You might have the most tricked-out grill on the block, the finest hardwood briquettes, and an arsenal of tongs and spatulas at the ready, but have you remembered the most important grilling tool of all? A meat thermometer is absolutely essential for safe and successful cookouts this Memorial Day weekend and all summer long. Here's why you need one, plus tips on which type to buy:
It takes the guesswork out of cooking anything—from beer-can chicken to pork shoulder to steak
"Meat is an investment," says master butcher Kari Underly, author of "The Art of Beef Cutting" (Wiley). And nothing ruins that investment like overcooking meat to the point of dryness. With a thermometer, you also won't risk undercooking the meat below the safe recommended temperature. A meat thermometer doesn't rely on sight, smell or touch. If you know the target temperature—145˚F for pork, fish and steaks cooked to medium, 160˚F for ground meat, and 165˚F for poultry—you'll end up with a perfectly done result every time.
You'll get an accurate measurement quickly
Digital meat thermometers improve on the old-fashioned analog version, which relies on a needle and a dial to relay temperature. The pinpoint accuracy of a digital version gives you an instant assessment of how close your meat is to being done. "The meat continues to cook even when it's off the heat or the grill's open, so the quicker you can take that temperature, the closer you are to a perfect steak," Underly says. "And if your steak or roast is thicker on one end than the other, you can test a couple of points to make sure it's completely cooked through." Underly loves the digital, professional-grade Thermapen for its lightning-fast accuracy, but there are a number of other quality digital options on the market.
You won't forget about what's on the grill

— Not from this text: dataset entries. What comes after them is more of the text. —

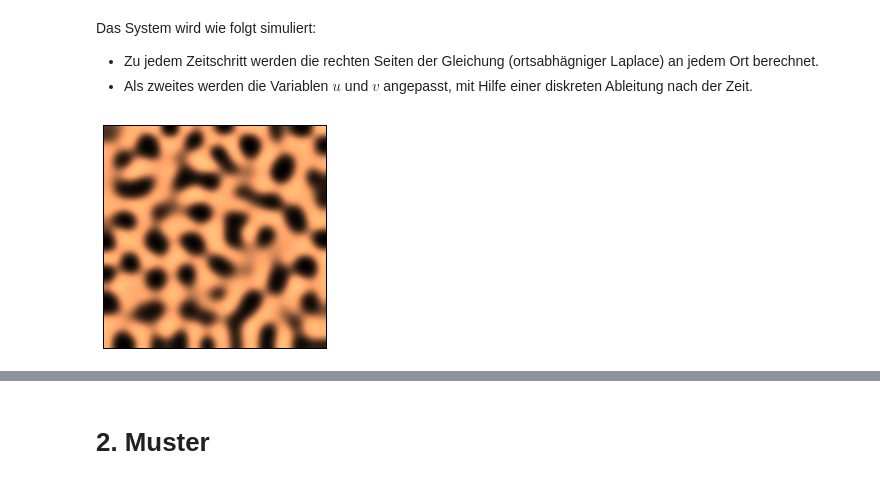
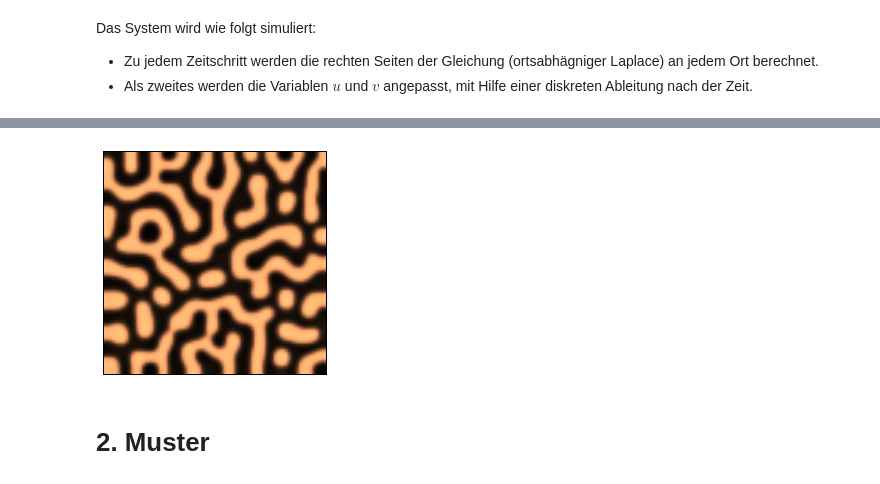
Before and after one commit to mgje/Python-Mathematik-Beispiele, a Jupyter notebook: Python-Notebooks/Reaktions-Diffusions-System.ipynb, the cells around one changed output, grey strips where cells are left out. Saved outputs shown, nothing was run; the diff lists cells and outputs as text; code cells hidden in the pictures.

```diff
--- a/Python-Notebooks/Reaktions-Diffusions-System.ipynb
+++ b/Python-Notebooks/Reaktions-Diffusions-System.ipynb
@@ -46,17 +49,18 @@ import matplotlib.pyplot as plt
 Vier Konstanten werden für die Parametrisierung dieser Simulation verwendet.
 # %%
 a = 2.8e-4 #2.8e-4
-b = 5e-3
-tau = .1
-k = -.005
+b = 6e-3  #5e-3
+tau = .1 #0.1
+k = -.035 #-0.005
 # %% [markdown]
 Diskeretisierung von Raum und Zeit mit der Bedingung
 
 $$dt \leq \frac{dx^2}{2}$$
 # %%
-size = 100  # size of the 2D grid
+size = 80  # 100 size of the 2D grid
 dx = 2./size  # space step
 
-T = 1.0  # total time
+T = 2  # total time
 dt = .9 * dx**2/2  # time step
 n = int(T/dt)
+print n
@@ -74,13 +80,14 @@ $$\Delta u(x,y) \simeq \frac{u(x+h,y)+u(x-h,y)+u(x,y+h)+u(x,y-h)-4u(x,y)}{dx^2}$
 Ränder werden nicht berechnet
 # %%
 # Berechnung des Laplace ohne Ränder
+@jit(float32[:,:](float32[:,:]),locals=dict(Ztop=float32[:,:], Zleft=float32[:,:],Zbottom=float32[:,:], Zright=float32[:,:], Zcenter=float32[:,:]),nogil=True)
 def laplacian(Z):
     Ztop = Z[0:-2,1:-1]
     Zleft = Z[1:-1,0:-2]
     Zbottom = Z[2:,1:-1]
     Zright = Z[1:-1,2:]
     Zcenter = Z[1:-1,1:-1]
-    return (Ztop + Zleft + Zbottom + Zright - 4 * Zcenter) / dx**2
+    return (Ztop + Zleft + Zbottom + Zright - 4 * Zcenter) /dx/dx
 # %% [markdown]
 Das System wird wie folgt simuliert:
 
@@ -90,26 +97,31 @@ Das System wird wie folgt simuliert:
 # SIMULATION
 #
 # We simulate the PDE with the finite difference method.
-for i in range(n):
-    # We compute the Laplacian of u and v.
-    deltaU = laplacian(U)
-    deltaV = laplacian(V)
-    # We take the values of u and v inside the grid.
-    Uc = U[1:-1,1:-1]
-    Vc = V[1:-1,1:-1]
-    # We update the variables.
-    U[1:-1,1:-1], V[1:-1,1:-1] = \
-        Uc + dt * (a * deltaU + Uc - Uc**3 - Vc + k), \
-        Vc + dt * (b * deltaV + Uc - Vc) / tau
-    # Neumann conditions: derivatives at the edges
-    # are null.
-    for Z in (U, V):
-        Z[0,:] = Z[1,:]
-        Z[-1,:] = Z[-2,:]
-        Z[:,0] = Z[:,1]
-        Z[:,-1] = Z[:,-2]
 
-plt.imshow(U, cmap=plt.cm.copper, extent=[-1,1,-1,1]);
-plt.xticks([]); plt.yticks([]);
+@jit(void(),locals=dict(deltaU=float32[:,:], deltaV=float32[:,:],Uc=float32[:,:], Vc=float32[:,:]),nogil=True)
+def sim():
+    for i in range(n):
+        # We compute the Laplacian of u and v.
+        deltaU = laplacian(U)
+        deltaV = laplacian(V)
+        # We take the values of u and v inside the grid.
+        Uc = U[1:-1,1:-1]
+        Vc = V[1:-1,1:-1]
+        # We update the variables.
+        U[1:-1,1:-1], V[1:-1,1:-1] = \
+            Uc + dt * (a * deltaU + Uc - Uc**3 - Vc + k), \
+            Vc + dt * (b * deltaV + Uc - Vc) / tau
+        # Neumann conditions: derivatives at the edges
+        # are null.
+
+        for Z in (U, V):
+            Z[0,:] = Z[1,:]
+            Z[-1,:] = Z[-2,:]
+            Z[:,0] = Z[:,1]
+            Z[:,-1] = Z[:,-2]
-# %% [output]
-[figure, removed]
+# %%
+for i in range(5):
+    %time sim()
+    plt.imshow(U, cmap=plt.cm.copper, extent=[-1,1,-1,1]);
+    plt.xticks([]); plt.yticks([]);
+# %% [output]
@@ -116,3 +138,4 @@ plt.xticks([]); plt.yticks([]);
+[figure, added]
 # %% [markdown]
 # 2. Muster
 # %%
```
Also changed, not shown: parts of 5 cells of this notebook, 1 other file.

Probe thermometers have a thicker point than removable digital thermometers, and the rigid probe stays in the meat as it cooks; meanwhile, a heat-safe wire connects the probe with a base that stays outside the grill and beeps loudly when the meat reaches a preset temperature. The "set it and forget it" functionality of a probe thermometer ensures accuracy even when you're running around putting out (metaphorical) party-hosting fires. "This way, you're not constantly poking at the meat, and you can set a reminder a few degrees before the meat's done," Underly says. (Hint: This method is great for Thanksgiving turkeys, too.) Invest in a good-quality thermometer, and you'll thank yourself long after grilling season is over.